I had never seen Julia Garner in any show until I watched “Ozark,” and I was completely blown away by her performance. So, when I was told the same actress was playing the title character in “Inventing Anna,” a Netflix show about real-life con artist Anna Delvey, I knew I had to watch it. Before starring in “Ozark” and “Inventing Anna,” Garner played Susan in the movie “The Perks of Being a Wallflower.” She is Jewish and describes herself as being “half-Israeli,” as she has relatives from Israel whom she visits often. And, fun fact, she is married to singer Mark Foster from the band Foster the People. 

  While the two roles she plays in “Ozark” and “Inventing Anna” are very different, they have more in common than you might initially think. In “Ozark,” Garner plays the character Ruth Langmore, a role which earned her two Primetime Emmy Awards in 2019 and 2020 for Outstanding Actress in a Drama Series, along with a Golden Globe nomination in 2020. Ruth comes from poverty, but uses her tremendous intelligence to first get involved in crime, but then to start her own businesses. Her personality is impressive and intimidating, and she is good at adapting to new situations and problems. As this character is fictional, Julia Garner had more creative freedom to shape the character she was playing. 

  In the new show “Inventing Anna,” Garner plays the adaptation of Anna Delvey, a smart fake heiress who dresses glamorously, but was imprisoned for stealing money and not paying off her debts. She presented herself as a different person to everyone she spoke to, and this was adapted very well into the show. This character, of course, is based on the real person Anna Sorokin, and the show was adapted from the article, “How Anna Delvey Tricked New York’s Party People” by Jessica Pressler, published by The Cut.  

  While one show is pure fiction and the other is based on real facts, Julia Garner is able to fully embody both roles. It makes me curious if it was a deliberate casting choice due to the similarities in the characters she was portraying. Both characters are intelligent, adaptable, and money-driven criminals trying to make a name for themselves in a world they have very little experience with. In addition Garner’s characters are tremendously charismatic. At some points it is hard not to root for them as they make a better life for themselves, even as the means to such a life are deplorable. 

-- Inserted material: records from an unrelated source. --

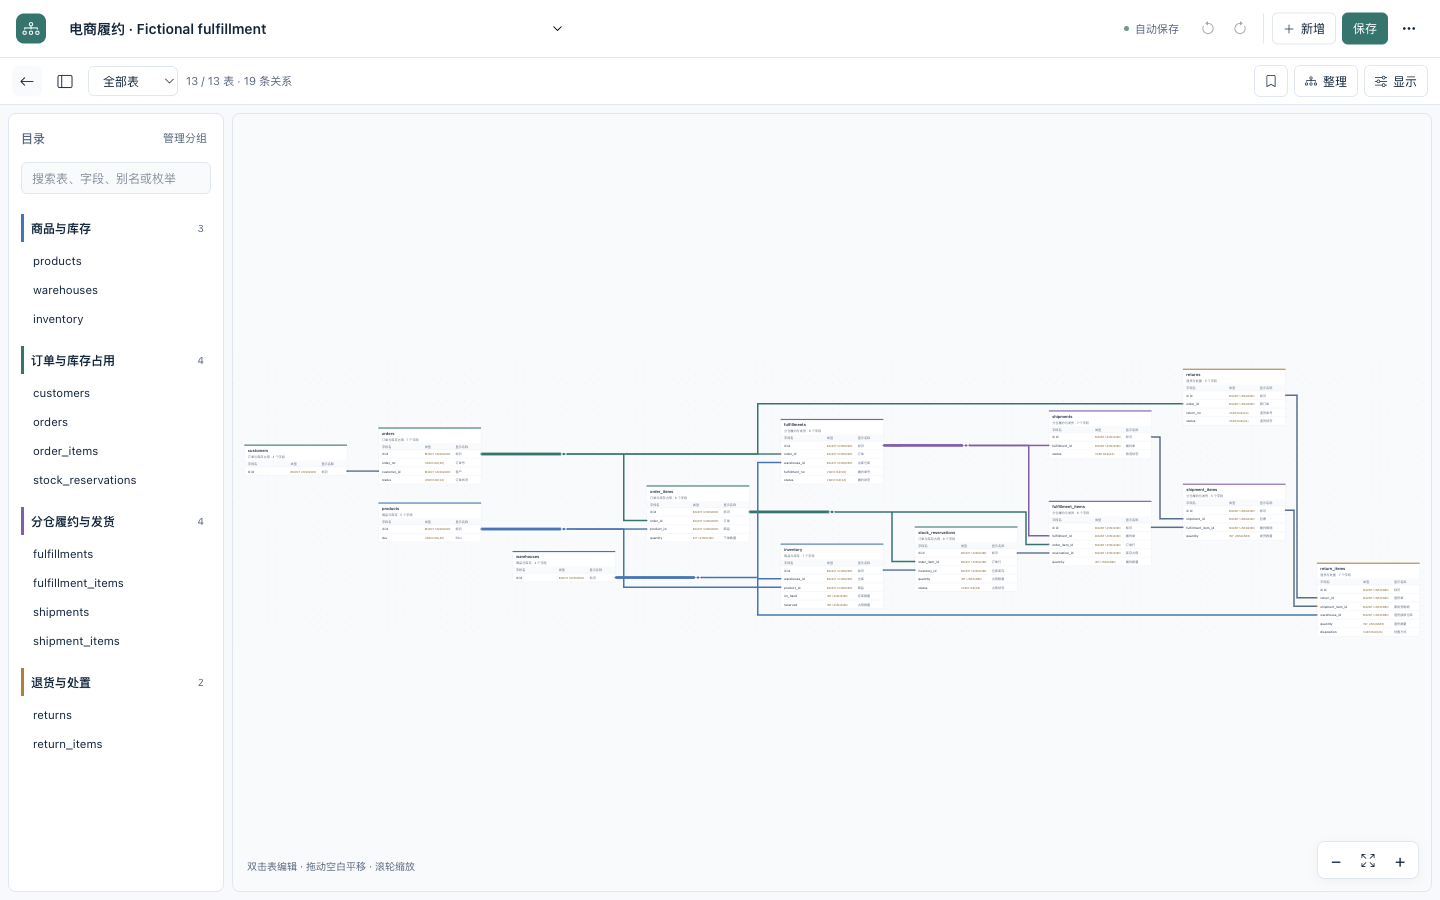
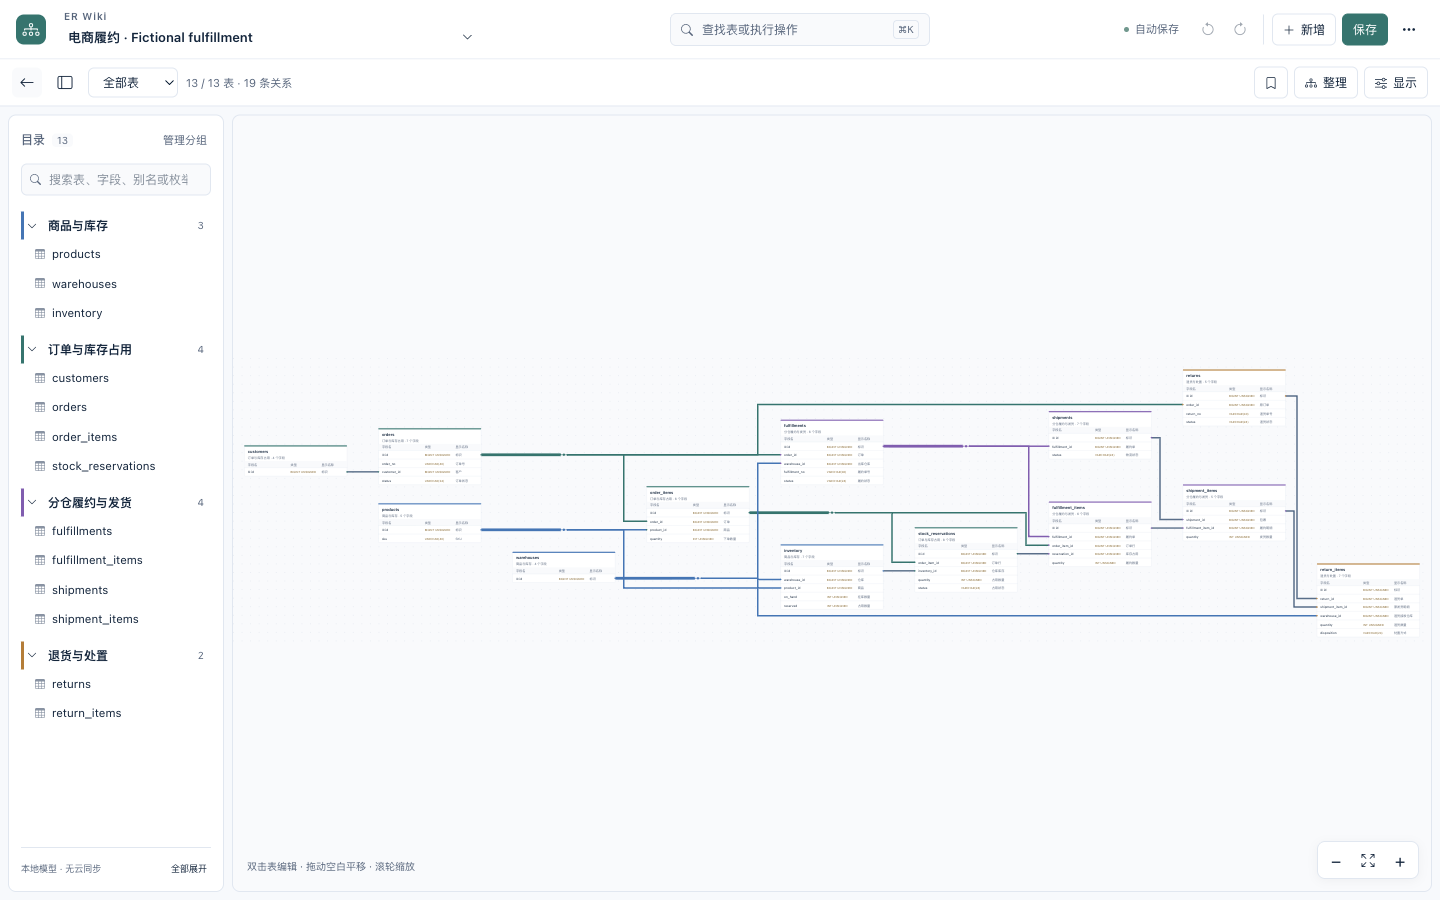
docs: refresh real workbench snapshots and verification evidence

diff --git a/docs/VERIFICATION-workbench.md b/docs/VERIFICATION-workbench.md
@@ -1,0 +1,37 @@
+# Workbench iteration verification
+
+Code checkpoint: `4e571cd` (core workbench change `64e886a`), version `0.2.0-preview.2`.
+Recorded 2026-09-12. Public PR and CI evidence must be read separately for the
+latest pushed head.
+
+## Evidence collected locally
+
+- 28 Node tests passed with no skipped tests. New cases cover every preload invoke
+  channel's untrusted-frame rejection, correlated command replies/timeouts, dialog
+  serialization, worker cancellation/deadlines, command availability, directory
+  preference compatibility, focus geometry and Windows path normalization.
+- Focused Electron checks passed: English/Chinese native menus, model preservation,
+  field editing without geometry movement, model-switch/reload view recovery,
+  backups and restore-as-copy, SQL import, SVG/PNG export and the offline DBML editor.
+- New desktop behavior passed: folding a directory group retained all 13 global
+  tables; keyboard quick search found and focused `products.sku`; the compact
+  header had no document overflow or control overlap at 980px.
+- Production renderer build and macOS ARM64 package completed; ad-hoc codesign
+  verification passed. The package was then used directly for six real screenshots
+  and application SVG export.
+- Capture checked the packaged runtime-source hashes against the checkout and
+  compared every demo table, field, relation and group before/after capture.
+  The canonical example remains 13 tables / 19 relations, with unchanged save time.
+- jscpd 5.2.0 scanned 44 source files, including the original entry/workspace/header
+  and extracted modules, at a minimum of 6 lines / 80 tokens. No clones were found.
+  A separate three-file scan confirmed the original entry files were all recognized.
+- The targeted publication guard and Gitleaks renderer scan passed. The renderer
+  scan covered approximately 38.03 MB; it did not exclude whole bundles.
+
+## Limits
+
+This is not an independent security audit, exhaustive UI acceptance, Windows
+runtime verification or Apple Developer ID notarization. No private models,
+production data or old canvas regression suite were used. Native signing remains
+ad-hoc and application updates remain manual. This record does not imply a merge
+to main or publication of a binary release.

diff --git a/README.md b/README.md
@@ -32,7 +32,7 @@ The included example models **products and warehouse stock → order reservation
 split fulfillment → parcel shipment → returns**. It has 13 tables and supports
 multi-warehouse allocation and partial shipments at the schema level.
 
-These are real screenshots of the local **0.2.0-preview.1 macOS desktop app**,
+These are real screenshots of the local **0.2.0-preview.2 macOS desktop app**,
 loaded with the example JSON below. They are not a separately drawn mockup.
 
 ![Actual ER Wiki desktop: all 13 fulfillment tables](docs/images/fulfillment-desktop-en.png)
@@ -40,6 +40,10 @@ loaded with the example JSON below. They are not a separately drawn mockup.
 The same model in the actual table editor, including field names, types and display names:
 
 ![Actual ER Wiki desktop: editing the orders table](docs/images/fulfillment-editor-en.png)
+
+Quick search uses the same model and real desktop UI:
+
+![Actual ER Wiki desktop: quick field lookup](docs/images/fulfillment-search-en.png)
 
 [Model JSON](examples/fulfillment.drawdb.json) · [Example DDL](examples/fulfillment.sql)
 · [Reading guide](examples/README.md) · [SVG exported by the app](docs/images/fulfillment.svg)

diff --git a/README.zh-CN.md b/README.zh-CN.md
@@ -33,7 +33,7 @@
 - 分仓履约、包裹及部分发货；
 - 退货申请、退货明细与入库处置。
 
-以下为本地 **0.2.0-preview.1 macOS 桌面应用的真实截图**，加载的就是下方示例 JSON，
+以下为本地 **0.2.0-preview.2 macOS 桌面应用的真实截图**，加载的就是下方示例 JSON，
 不是另一套绘图脚本生成的示意图。
 
 ![真实桌面界面：电商履约全部 13 张表](docs/images/fulfillment-desktop-zh.png)
@@ -41,6 +41,10 @@
 同一模型的真实表编辑界面，展示字段名、类型、显示名称三列：
 
 ![真实桌面界面：编辑 orders 表](docs/images/fulfillment-editor-zh.png)
+
+同一模型的快速查找，可直接定位到表和字段：
+
+![真实桌面界面：快速查找字段](docs/images/fulfillment-search-zh.png)
 
 可直接查看 [DDL](examples/fulfillment.sql)、
 [模型 JSON](examples/fulfillment.drawdb.json)、[阅读说明](examples/README.md)、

  Scams like the one at the center of “Inventing Anna” are clearly in the public consciousness. Indeed, in the era of the popular show “Tinder Swindler” on Netflix, it seems like people are more and more fascinated by these tales of high -profile crimes where the extremely wealthy are taken advantage of. It is fascinating to see the comparisons between these female scammers like Delvey and male scammers on shows like “Tinder Swindler,” and to also examine the differences between stories of scammers in the real world and the completely fictional scammers on TV. The question that remains is: why are we so captivated by these stories of glamorized scams?